======== DATASET RECORDS ========

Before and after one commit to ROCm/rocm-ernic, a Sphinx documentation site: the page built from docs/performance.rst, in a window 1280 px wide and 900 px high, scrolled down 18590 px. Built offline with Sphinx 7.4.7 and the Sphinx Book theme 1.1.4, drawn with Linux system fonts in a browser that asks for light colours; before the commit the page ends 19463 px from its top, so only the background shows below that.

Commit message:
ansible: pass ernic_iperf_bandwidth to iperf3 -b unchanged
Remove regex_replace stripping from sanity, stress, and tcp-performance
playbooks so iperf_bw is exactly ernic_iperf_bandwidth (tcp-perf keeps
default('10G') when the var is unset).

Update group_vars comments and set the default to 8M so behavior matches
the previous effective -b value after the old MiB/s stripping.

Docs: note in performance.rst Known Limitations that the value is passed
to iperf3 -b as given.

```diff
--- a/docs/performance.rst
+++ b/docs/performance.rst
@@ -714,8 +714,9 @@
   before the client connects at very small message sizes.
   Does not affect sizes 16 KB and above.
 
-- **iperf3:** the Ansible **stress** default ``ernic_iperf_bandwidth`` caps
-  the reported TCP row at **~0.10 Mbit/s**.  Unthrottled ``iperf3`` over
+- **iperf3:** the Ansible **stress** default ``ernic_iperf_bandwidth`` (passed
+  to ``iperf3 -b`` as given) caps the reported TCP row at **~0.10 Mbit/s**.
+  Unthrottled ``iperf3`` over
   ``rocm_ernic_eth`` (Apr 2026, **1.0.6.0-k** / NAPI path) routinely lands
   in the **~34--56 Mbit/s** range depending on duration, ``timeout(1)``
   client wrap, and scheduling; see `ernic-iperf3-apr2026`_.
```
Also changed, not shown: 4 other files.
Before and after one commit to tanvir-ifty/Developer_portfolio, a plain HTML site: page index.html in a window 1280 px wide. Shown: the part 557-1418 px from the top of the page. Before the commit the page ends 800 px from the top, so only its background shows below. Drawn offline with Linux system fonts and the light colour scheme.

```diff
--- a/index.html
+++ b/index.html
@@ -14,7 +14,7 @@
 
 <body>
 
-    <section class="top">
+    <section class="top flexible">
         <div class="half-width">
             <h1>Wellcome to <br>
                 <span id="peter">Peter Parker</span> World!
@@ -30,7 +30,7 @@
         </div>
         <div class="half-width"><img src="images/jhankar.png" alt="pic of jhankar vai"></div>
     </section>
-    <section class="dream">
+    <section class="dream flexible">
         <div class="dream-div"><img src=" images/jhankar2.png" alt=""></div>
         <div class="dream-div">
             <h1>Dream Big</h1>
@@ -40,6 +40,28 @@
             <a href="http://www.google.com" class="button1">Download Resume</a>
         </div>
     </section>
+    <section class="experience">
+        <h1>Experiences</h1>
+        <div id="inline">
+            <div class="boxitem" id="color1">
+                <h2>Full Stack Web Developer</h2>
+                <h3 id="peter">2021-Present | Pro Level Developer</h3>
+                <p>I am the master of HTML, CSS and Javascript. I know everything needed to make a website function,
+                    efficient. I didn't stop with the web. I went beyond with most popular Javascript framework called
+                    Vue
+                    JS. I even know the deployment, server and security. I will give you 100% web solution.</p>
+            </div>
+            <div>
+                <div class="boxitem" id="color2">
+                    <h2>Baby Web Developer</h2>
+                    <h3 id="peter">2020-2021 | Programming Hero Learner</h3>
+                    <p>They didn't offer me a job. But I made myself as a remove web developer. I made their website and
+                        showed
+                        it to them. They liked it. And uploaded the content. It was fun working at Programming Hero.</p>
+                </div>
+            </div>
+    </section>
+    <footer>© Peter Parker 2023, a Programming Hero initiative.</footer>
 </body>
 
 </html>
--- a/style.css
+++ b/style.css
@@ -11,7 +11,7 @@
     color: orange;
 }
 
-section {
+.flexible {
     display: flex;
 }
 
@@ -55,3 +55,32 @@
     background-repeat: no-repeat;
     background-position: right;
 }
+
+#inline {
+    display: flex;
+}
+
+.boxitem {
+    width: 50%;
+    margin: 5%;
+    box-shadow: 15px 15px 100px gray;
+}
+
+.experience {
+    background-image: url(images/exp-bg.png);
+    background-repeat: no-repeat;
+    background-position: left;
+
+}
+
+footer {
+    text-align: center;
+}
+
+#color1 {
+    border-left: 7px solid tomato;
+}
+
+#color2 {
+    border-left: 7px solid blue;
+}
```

========

# AIM OF THE TASK
What lines of the material above include "background"? Copy each one.

# ANSWER SECTION
Before and after one commit to ROCm/rocm-ernic, a Sphinx documentation site: the page built from docs/performance.rst, in a window 1280 px wide and 900 px high, scrolled down 18590 px. Built offline with Sphinx 7.4.7 and the Sphinx Book theme 1.1.4, drawn with Linux system fonts in a browser that asks for light colours; before the commit the page ends 19463 px from its top, so only the background shows below that.
Before and after one commit to tanvir-ifty/Developer_portfolio, a plain HTML site: page index.html in a window 1280 px wide. Shown: the part 557-1418 px from the top of the page. Before the commit the page ends 800 px from the top, so only its background shows below. Drawn offline with Linux system fonts and the light colour scheme.
     background-repeat: no-repeat;
     background-position: right;
+    background-image: url(images/exp-bg.png);
+    background-repeat: no-repeat;
+    background-position: left;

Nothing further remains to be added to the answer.